That's it. I plan on doing an NBA Playoff Preview once the matchups are set. Until then, go young, Jazz, and die in a fire, Lakers.

10 April 2013

Leave Watterson alone!

For those who are unfamiliar

Salon.com posted a feature discussing Bill Watterson a couple days ago. As I've mentioned before, Calvin and Hobbes is a major influence in my life, so any time I can read about it or its creator, I'm there. The feature's author, Liv Combe, focuses on Watterson's decision to avoid the public eye almost entirely since he ended C&H in 1995.

The term “recluse” seems like a dirty word, a slur — “private” or “introverted” seem much fairer ways to describe someone than a word that suggests agoraphobia — but that’s how many would describe artists ranging from Emily Dickinson to Marcel Proust, Harper Lee to J.D. Salinger.

I'd been aware that Watterson doesn't ever give interviews, doesn't go to comic conventions, doesn't license his intellectual property to movie studios or toy manufacturers. But I'd never really thought about what that meant for him.

Watterson's sense of principle and integrity is such that the image of the tens of millions of dollars he would earn by selling out was overshadowed by the idea of allowing others, motivated solely by greed, to be involved in the creative process for Calvin and Hobbes.

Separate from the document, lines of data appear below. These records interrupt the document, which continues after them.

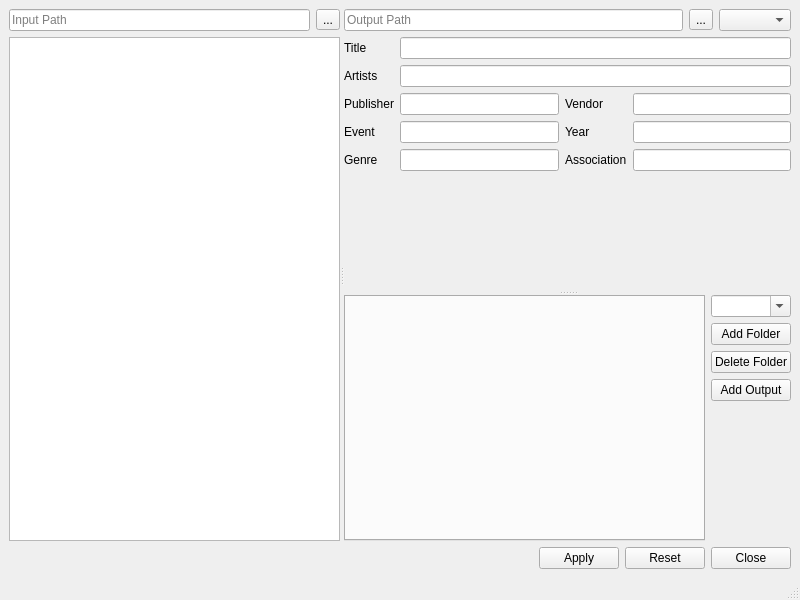
Above: fluss/apps/organizer/main.ui from cmpute/Fluss before the change. Below: the same form after it.
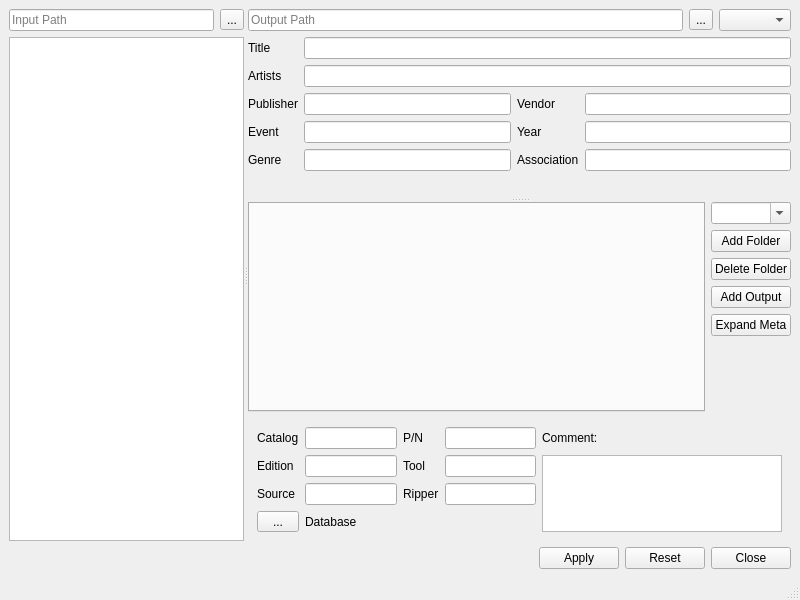
That is the form after the change. Custom widgets are drawn as their Qt base class.

The edit to the form file:
```diff
--- a/fluss/apps/organizer/main.ui
+++ b/fluss/apps/organizer/main.ui
@@ -68,6 +68,9 @@
        <property name="orientation">
         <enum>Qt::Vertical</enum>
        </property>
+       <property name="handleWidth">
+        <number>5</number>
+       </property>
        <widget class="QWidget" name="verticalLayoutWidget_3">
         <layout class="QVBoxLayout" name="panel_output" stretch="0,0,1">
          <item>
@@ -190,8 +193,10 @@
          </item>
         </layout>
        </widget>
-       <widget class="QWidget" name="horizontalLayoutWidget">
-        <layout class="QHBoxLayout" name="panel_folders" stretch="0,0">
+       <widget class="QWidget" name="verticalLayoutWidget_4">
+        <layout class="QVBoxLayout" name="panel_discs" stretch="1,0">
+         <item>
+          <layout class="QHBoxLayout" name="panel_folders" stretch="1,0">
          <item>
           <widget class="QTabWidget" name="tab_folders">
            <property name="toolTip">
@@ -232,6 +237,13 @@
              </property>
             </widget>
            </item>
+             <item>
+              <widget class="QPushButton" name="btn_expand_meta">
+               <property name="text">
+                <string>Expand Meta</string>
+               </property>
+              </widget>
+             </item>
            <item>
             <spacer name="verticalSpacer_2">
              <property name="orientation">
@@ -246,6 +258,110 @@
             </spacer>
            </item>
           </layout>
+           </item>
+          </layout>
+         </item>
+         <item>
+          <widget class="QWidget" name="panel_folder_meta" native="true">
+           <layout class="QGridLayout" name="gridLayout_1">
+            <item row="0" column="3">
+             <widget class="QLineEdit" name="txt_partnumber"/>
+            </item>
+            <item row="2" column="1">
+             <widget class="QLineEdit" name="txt_source"/>
+            </item>
+            <item row="1" column="2">
+             <widget class="QLabel" name="label_11">
+              <property name="text">
+               <string>Tool</string>
+              </property>
+             </widget>
+            </item>
+            <item row="2" column="2">
+             <widget class="QLabel" name="label_14">
+              <property name="text">
+               <string>Ripper</string>
+              </property>
+             </widget>
+            </item>
+            <item row="1" column="0">
+             <widget class="QLabel" name="label_9">
+              <property name="text">
+               <string>Edition</string>
+              </property>
+             </widget>
+            </item>
+            <item row="1" column="3">
+             <widget class="QLineEdit" name="txt_tool"/>
+            </item>
+            <item row="1" column="1">
+             <widget class="QLineEdit" name="txt_edition"/>
+            </item>
+            <item row="3" column="1" colspan="3">
+             <widget class="QLabel" name="label_db">
+              <property name="text">
+               <string>Database</string>
+              </property>
+             </widget>
+            </item>
+            <item row="3" column="0">
+             <widget class="QToolButton" name="tbtn_expand_db">
+              <property name="sizePolicy">
+               <sizepolicy hsizetype="Preferred" vsizetype="Fixed">
+                <horstretch>0</horstretch>
+                <verstretch>0</verstretch>
+               </sizepolicy>
+              </property>
+              <property name="layoutDirection">
+               <enum>Qt::LeftToRight</enum>
+              </property>
+              <property name="text">
+               <string>...</string>
+              </property>
+             </widget>
+            </item>
+            <item row="0" column="2">
+             <widget class="QLabel" name="label_10">
+              <property name="toolTip">
+               <string>Part Number</string>
+              </property>
+              <property name="text">
+               <string>P/N</string>
+              </property>
+             </widget>
+            </item>
+            <item row="2" column="3">
+             <widget class="QLineEdit" name="txt_ripper"/>
+            </item>
+            <item row="2" column="0">
+             <widget class="QLabel" name="label_13">
+              <property name="text">
+               <string>Source</string>
+              </property>
+             </widget>
+            </item>
+            <item row="0" column="1">
+             <widget class="QLineEdit" name="txt_catalog"/>
+            </item>
+            <item row="0" column="0">
+             <widget class="QLabel" name="label_12">
+              <property name="text">
+               <string>Catalog</string>
+              </property>
+             </widget>
+            </item>
+            <item row="1" column="4" rowspan="3">
+             <widget class="QPlainTextEdit" name="txt_comment"/>
+            </item>
+            <item row="0" column="4">
+             <widget class="QLabel" name="label_16">
+              <property name="text">
+               <string>Comment:</string>
+              </property>
+             </widget>
+            </item>
+           </layout>
+          </widget>
          </item>
         </layout>
        </widget>
```
Left out of the diff: 4 changed lines with no effect on the pictures. Lines whose indentation alone changed are shown as unchanged.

“I’m convinced that licensing would sell out the soul of ‘Calvin and Hobbes,’” Watterson said in the same article. “The world of a comic strip is much more fragile that most people realize. Once you’ve given up its integrity, that’s it. I want to make sure that never happens.”

Some fans do not quite understand this, or are unaware of it, and will drive past his home, or try to find him at a library he probably frequents. However, this documentary film maker is completely on board and didn't even attempt to contact Watterson in making a film about the strip.

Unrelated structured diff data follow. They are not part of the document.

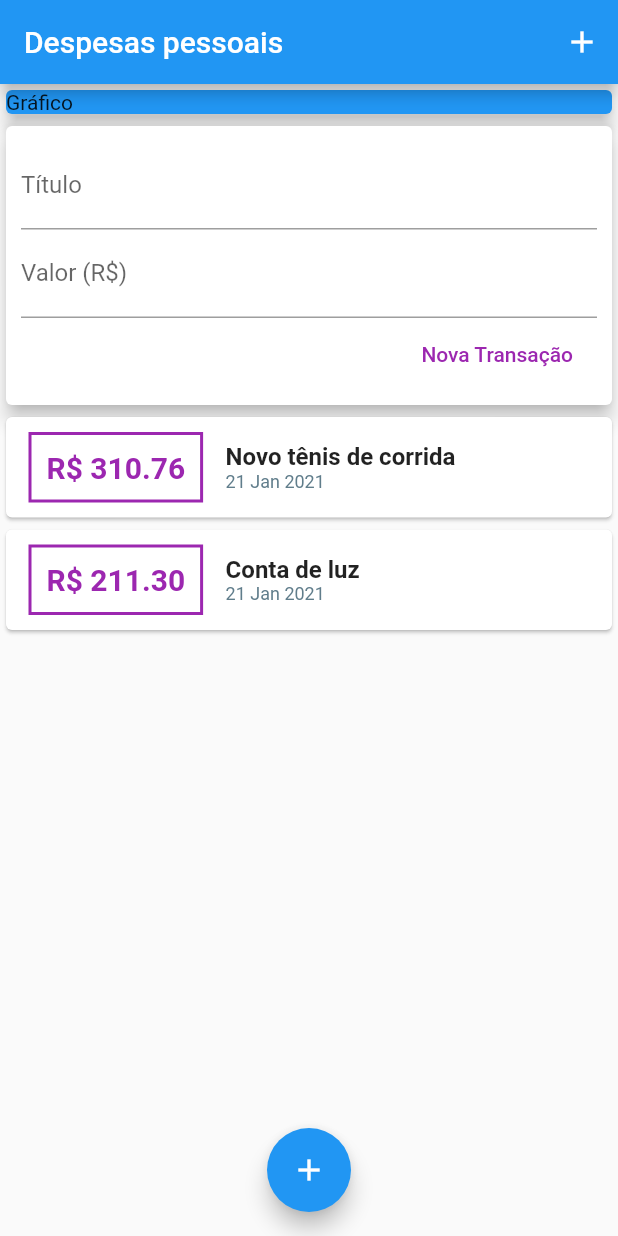
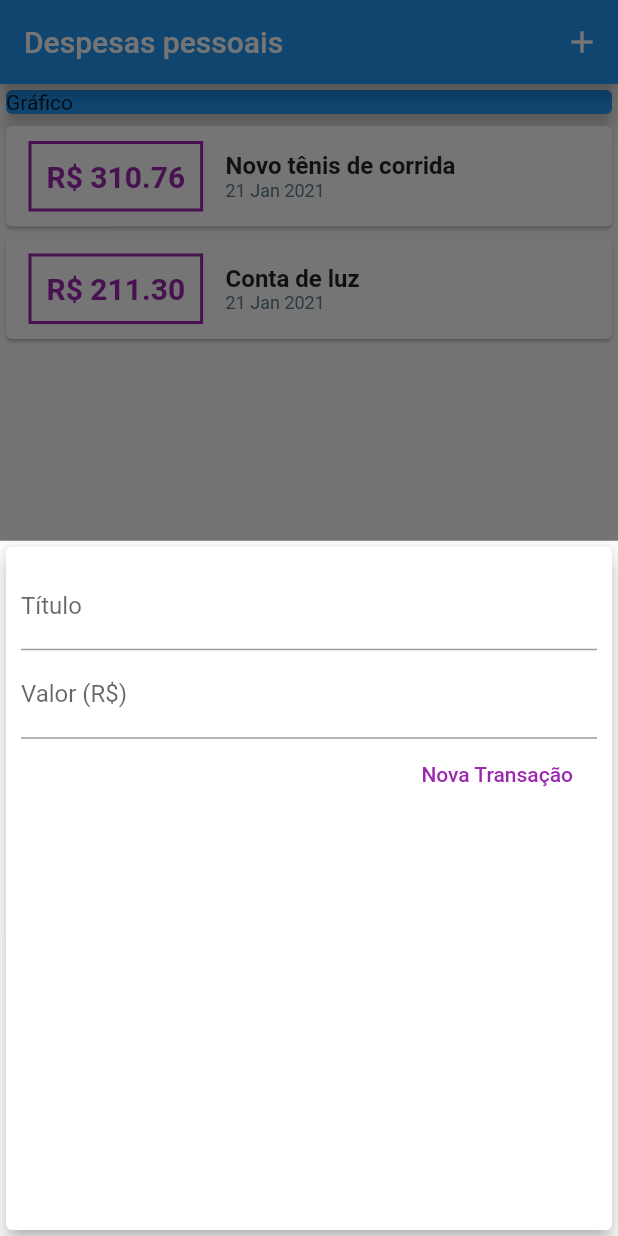
Before and after one commit to jeanpandolfi/despesas_pessoais-flutter, a Flutter app: the screen it shows after launch, after a tap on the "add" icon, on a phone screen of 412 x 824 dp. Run offline on Flutter 3.47's test engine with Material 2 defaults, Android fonts, the phone set to English and light mode, and no system bars.

```diff
--- a/lib/components/transaction_user.dart
+++ /dev/null
@@ -1,45 +0,0 @@
-import 'dart:math';
-
-import 'package:despesas_pessoais_app/components/transaction_form.dart';
-import 'package:despesas_pessoais_app/components/transaction_list.dart';
-import 'package:despesas_pessoais_app/models/transaction.dart';
-import 'package:flutter/material.dart';
-
-class TransactionUser extends StatefulWidget {
-  @override
-  _TransactionUserState createState() => _TransactionUserState();
-}
-
-class _TransactionUserState extends State<TransactionUser> {
-
-  final List<Transaction> _transactions = [
-    Transaction(id: 't1', title: 'Novo tênis de corrida', value: 310.76, date: DateTime.now()),
-    Transaction(id: 't2', title: 'Conta de luz', value: 211.30, date: DateTime.now())
-  ];
-
-  void _addTransaction(String title, double value){
-    final newTransaction = Transaction(
-        id: Random().nextDouble().toString(),
-        title: title,
-        value: value,
-        date: DateTime.now());
-
-    setState((){
-      this._transactions.add(newTransaction);
-    });
-  }
-
-  @override
-  Widget build(BuildContext context) {
-    return Column(
-      children: [
-        TransactionForm(
-          onSubmit: (title, value) => this._addTransaction(title, value),
-        ),
-        TransactionList(
-          transactions: _transactions,
-        )
-      ],
-    );
-  }
-}
--- a/lib/main.dart
+++ b/lib/main.dart
@@ -1,5 +1,9 @@
 
-import 'package:despesas_pessoais_app/components/transaction_user.dart';
+import 'dart:math';
+
+import 'package:despesas_pessoais_app/components/transaction_form.dart';
+import 'package:despesas_pessoais_app/components/transaction_list.dart';
+import 'package:despesas_pessoais_app/models/transaction.dart';
 import 'package:flutter/material.dart';
 import 'package:flutter/widgets.dart';
 
@@ -17,9 +21,41 @@ class DespesasApp extends StatelessWidget{
 
 }
 
-class MyHomePage extends StatelessWidget {
+class MyHomePage extends StatefulWidget {
 
+  @override
+  _MyHomePageState createState() => _MyHomePageState();
 
+  MyHomePage();
+}
+
+class _MyHomePageState extends State<MyHomePage>{
+
+  final List<Transaction> _transactions = [
+    Transaction(id: 't1', title: 'Novo tênis de corrida', value: 310.76, date: DateTime.now()),
+    Transaction(id: 't2', title: 'Conta de luz', value: 211.30, date: DateTime.now())
+  ];
+
+  void _addTransaction(String title, double value){
+    final newTransaction = Transaction(
+        id: Random().nextDouble().toString(),
+        title: title,
+        value: value,
+        date: DateTime.now());
+
+    setState((){
+      this._transactions.add(newTransaction);
+    });
+  }
+
+  void _openTransactionForModal(BuildContext context){
+    showModalBottomSheet(
+        context: context,
+        builder: (ctx) {
+          return TransactionForm();
+        }
+    );
+  }
 
   @override
   Widget build(BuildContext context) {
@@ -27,7 +63,10 @@ class MyHomePage extends StatelessWidget {
       appBar: AppBar(
         title: Text('Despesas pessoais'),
         actions: [
-          IconButton(icon: Icon(Icons.add), onPressed: (){})
+          IconButton(
+              icon: Icon(Icons.add),
+              onPressed: () => _openTransactionForModal(context)
+          )
         ],
       ),
       body: SingleChildScrollView(
@@ -41,17 +80,17 @@ class MyHomePage extends StatelessWidget {
                 elevation: 5,
               ),
             ),
-            TransactionUser()
+            TransactionList(
+              transactions: _transactions,
+            )
           ],
         ),
       ),
       floatingActionButton: FloatingActionButton(
         child: Icon(Icons.add),
-        onPressed: () {},
+        onPressed: () => _openTransactionForModal(context),
       ),
       floatingActionButtonLocation: FloatingActionButtonLocation.centerFloat,
     );
   }
-
-  MyHomePage();
 }
```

How rare an individual is Bill Watterson? I have to say I greatly admire his lack of greed, his foresight, and his ability to stick to his guns decades after making a difficult decision. If you have time, I recommend reading the commencement address he gave to his alma mater, Kenyon, back in 1990.

Finally, an online comment someone made about the feature:

It says a great deal about the morality and obsessions of our times that we treat as odd a man who, in an age of attention and cash mega-whores, has staunchly maintained his ethical stance and only wishes to be left alone to enjoy his life out of the spotlight.

Well said. Fight on, Bill.